Posts categorized “five pillars”
In Wayne Walls' recent post on parallel computing, message queues are mentioned as a way to achieve parallel computing in an application. In this post, we will dive into the different message queues out there and how to implement a message queue in an application.
Wayne Walls posted a great article on the Rackspace Blog regarding the importance of modularity in cloud application design. Traditionally, when technical people talked about modular design they meant something like this:
As you can see, we have a typical web application that is indeed very modular. It has a few Varnish caching servers, a few web servers, a few application servers and a few database servers. Basically, we've taken what was once a monolithic application and split it into atomic components that are scalable and replaceable.

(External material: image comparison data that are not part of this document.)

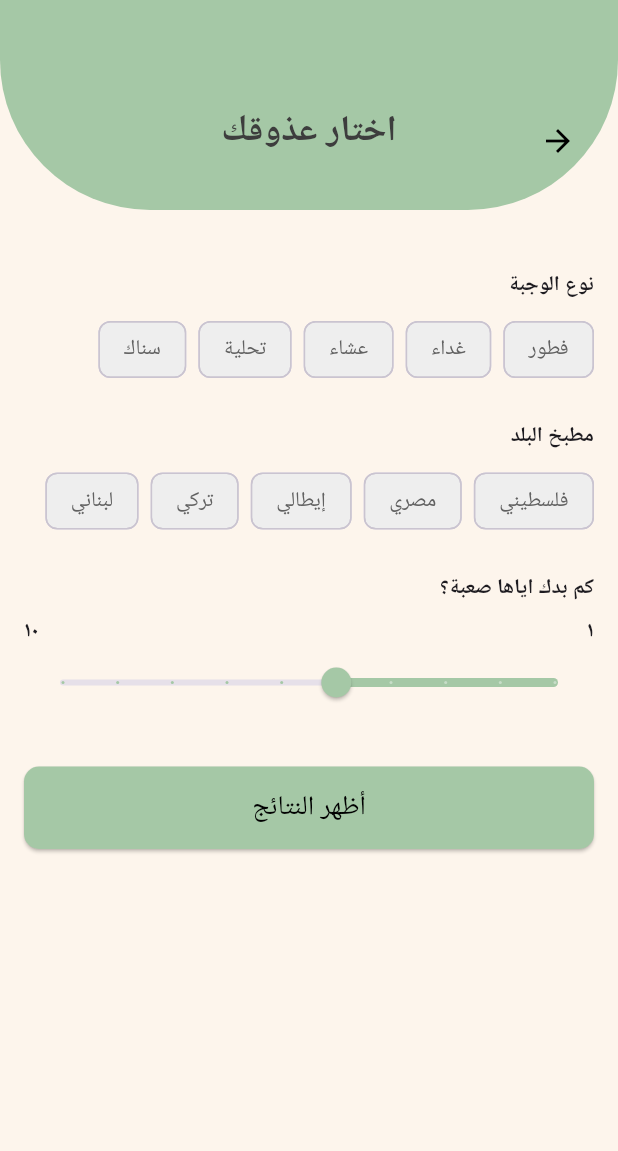
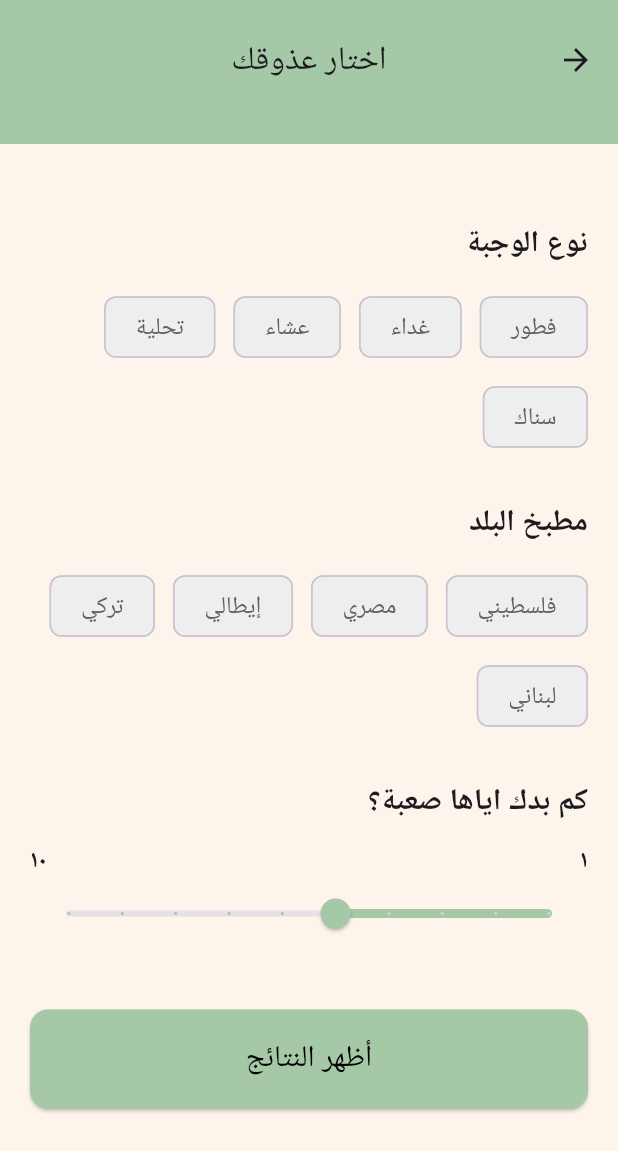
Before and after one commit to SuzanAqraa/Matbakhna_App, a Flutter app: the SearchScreen screen opened directly, on a phone screen of 412 x 824 dp. Shown: the top 1151 px of the screen. Run offline on Flutter 3.47's test engine with Material 3 defaults, Android fonts, the phone set to English and light mode, and no system bars; our stand-ins replace cloud_firestore, firebase_auth, firebase_core, youtube_player_flutter; accounts and stored records are empty; network calls fail.

Commit message:
Enhance SearchScreen UI: increased font sizes, spacing, and chip styles for better readability and consistency

```diff
--- a/lib/features/filter/screens/filter_screen.dart
+++ b/lib/features/filter/screens/filter_screen.dart
@@ -1,5 +1,6 @@
 import 'package:flutter/material.dart';
 import 'package:matbakhna_mobile/features/listing/screens/listing_screen.dart';
+import '../../../core/widgets/SimpleAppBar.dart';
 
 class SearchScreen extends StatefulWidget {
   const SearchScreen({Key? key}) : super(key: key);
@@ -31,94 +32,93 @@ class _SearchScreenState extends State<SearchScreen> {
       textDirection: TextDirection.rtl,
       child: Scaffold(
         backgroundColor: const Color(0xFFFDF5EC),
-        appBar: PreferredSize(
-          preferredSize: const Size.fromHeight(140),
-          child: Container(
-            padding: const EdgeInsets.only(top: 60, bottom: 24),
-            decoration: const BoxDecoration(
-              color: Color(0xFFA5C8A6),
-              borderRadius: BorderRadius.vertical(
-                bottom: Radius.circular(100),
+        appBar: const CustomAppBar(
+          title: 'اختار عذوقك',
+          showBackButton: true,
         ),
-            ),
-            child: Stack(
-              children: [
-                Center(
-                  child: Text(
-                    'اختار عذوقك',
-                    style: const TextStyle(
-                      color: Color(0xFF3D3D3D),
-                      fontSize: 24,
-                      fontWeight: FontWeight.bold,
-                    ),
-                  ),
-                ),
-                const Positioned(
-                  right: 16,
-                  top: 10,
-                  child: BackButton(color: Colors.black),
-                ),
-              ],
-            ),
-          ),
-        ),
-
         body: Padding(
-          padding: const EdgeInsets.all(16.0),
+          padding: const EdgeInsets.all(20.0),
           child: SingleChildScrollView(
             child: Column(
               crossAxisAlignment: CrossAxisAlignment.stretch,
               children: [
-
-                const SizedBox(height: 24),
-                const Text('نوع الوجبة', style: TextStyle(fontWeight: FontWeight.bold)),
-                const SizedBox(height: 8),
+                const SizedBox(height: 32),
+                const Text(
+                  'نوع الوجبة',
+                  style: TextStyle(
+                    fontWeight: FontWeight.bold,
+                    fontSize: 20,
+                  ),
+                ),
+                const SizedBox(height: 16),
                 Wrap(
-                  spacing: 8.0,
-                  runSpacing: 8.0,
+                  spacing: 12.0,
+                  runSpacing: 12.0,
                   children: mealTypes.map((type) {
                     final isSelected = selectedMealTypes.contains(type);
                     return ChoiceChip(
-                      label: Text(type),
+                      label: Text(
+                        type,
+                        style: TextStyle(
+                          fontSize: 16,
+                          color: isSelected ? Colors.black : Colors.grey[700],
+                        ),
+                      ),
                       selected: isSelected,
                       selectedColor: const Color(0xFFA5C8A6),
                       onSelected: (_) => toggleSelection(type, selectedMealTypes),
                       backgroundColor: Colors.grey.shade200,
-                      labelStyle: TextStyle(color: isSelected ? Colors.black : Colors.grey[700]),
+                      padding: const EdgeInsets.symmetric(horizontal: 12, vertical: 8),
                     );
                   }).toList(),
                 ),
-                const SizedBox(height: 24),
-                const Text('مطبخ البلد', style: TextStyle(fontWeight: FontWeight.bold)),
-                const SizedBox(height: 8),
+                const SizedBox(height: 32),
+                const Text(
+                  'مطبخ البلد',
+                  style: TextStyle(
+                    fontWeight: FontWeight.bold,
+                    fontSize: 20,
+                  ),
+                ),
+                const SizedBox(height: 16),
                 Wrap(
-                  spacing: 8.0,
-                  runSpacing: 8.0,
+                  spacing: 12.0,
+                  runSpacing: 12.0,
                   children: cuisines.map((cuisine) {
                     final isSelected = selectedCuisines.contains(cuisine);
                     return ChoiceChip(
-                      label: Text(cuisine),
+                      label: Text(
+                        cuisine,
+                        style: TextStyle(
+                          fontSize: 16,
+                          color: isSelected ? Colors.black : Colors.grey[700],
+                        ),
+                      ),
                       selected: isSelected,
                       selectedColor: const Color(0xFFA5C8A6),
                       onSelected: (_) => toggleSelection(cuisine, selectedCuisines),
                       backgroundColor: Colors.grey.shade200,
-                      labelStyle: TextStyle(color: isSelected ? Colors.black : Colors.grey[700]),
+                      padding: const EdgeInsets.symmetric(horizontal: 12, vertical: 8),
                     );
                   }).toList(),
                 ),
-                const SizedBox(height: 24),
-                const Text('كم بدك اياها صعبة؟', style: TextStyle(fontWeight: FontWeight.bold)),
-                const SizedBox(height: 8),
+                const SizedBox(height: 32),
+                const Text(
+                  'كم بدك اياها صعبة؟',
+                  style: TextStyle(
+                    fontWeight: FontWeight.bold,
+                    fontSize: 20,
+                  ),
+                ),
+                const SizedBox(height: 12),
                 Row(
                   mainAxisAlignment: MainAxisAlignment.spaceBetween,
                   children: const [
-                    Text('١', style: TextStyle(fontWeight: FontWeight.bold)),
-                    Text('١٠', style: TextStyle(fontWeight: FontWeight.bold)),
+                    Text('١', style: TextStyle(fontWeight: FontWeight.bold, fontSize: 16)),
+                    Text('١٠', style: TextStyle(fontWeight: FontWeight.bold, fontSize: 16)),
                   ],
                 ),
-                Directionality(
-                  textDirection: TextDirection.rtl,
-                  child: Slider(
+                Slider(
                   value: difficulty,
                   min: 1,
                   max: 10,
@@ -131,8 +131,7 @@ class _SearchScreenState extends State<SearchScreen> {
                     });
                   },
                 ),
-                ),
-                const SizedBox(height: 32),
+                const SizedBox(height: 40),
                 ElevatedButton(
                   onPressed: () {
                     Navigator.push(
@@ -142,16 +141,17 @@ class _SearchScreenState extends State<SearchScreen> {
                   },
                   style: ElevatedButton.styleFrom(
                     backgroundColor: const Color(0xFFA5C8A6),
-                    padding: const EdgeInsets.symmetric(vertical: 14),
+                    padding: const EdgeInsets.symmetric(vertical: 18),
                     shape: RoundedRectangleBorder(
-                      borderRadius: BorderRadius.circular(10),
+                      borderRadius: BorderRadius.circular(12),
                     ),
                   ),
                   child: const Text(
                     'أظهر النتائج',
-                    style: TextStyle(fontSize: 18, color: Colors.black),
+                    style: TextStyle(fontSize: 20, color: Colors.black),
                   ),
                 ),
+                const SizedBox(height: 24),
               ],
             ),
           ),
```
Lines whose indentation alone changed are shown as unchanged.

In the cloud though, we don't have to stop there. The above is a "bare metal servers on a cloud" mentality. What you should strive for is a true modular application that not only is broken up into smaller pieces, but also consumes services.
Wayne Walls wrote a great article on the Rackspace Blog around horizontal scaling, a pillar of cloud application design. When designing applications in the cloud, typically you need more than one server performing specific tasks.
These groups of servers or roles or tiers are sometimes load balanced or exist as a pool of servers polling a message queue for work.
Being able to roll with the punches in a cloud environment is extremely important. The cloud can be used for a steady state environment, but really shines when coupled with monitoring and the API. Every application in the cloud should fit in one of these four buckets:
- On and Off
- Variable Workloads
- Consistent Workloads
- Fast Growth
Each workload makes you work a little differently, but using a traditional hosting model where you have the same number of compute workers all the time invariably creates waste.
Security is a major concern for all hosting platforms, but in the cloud security has traditionally been a detractor to cloud adoption. Security concerns include:
- Identity and Access Management
- Configuration and Patch Management
- Endpoint and Network Protection
- Vulnerability and Asset Management
- Data Protection
I'll go through each one of these, including how to mitigate these risks on the Rackspace Open Cloud. We may highlight services and products you didn't know we had, as well as some of our partner companies from the Cloud Tools Marketplace.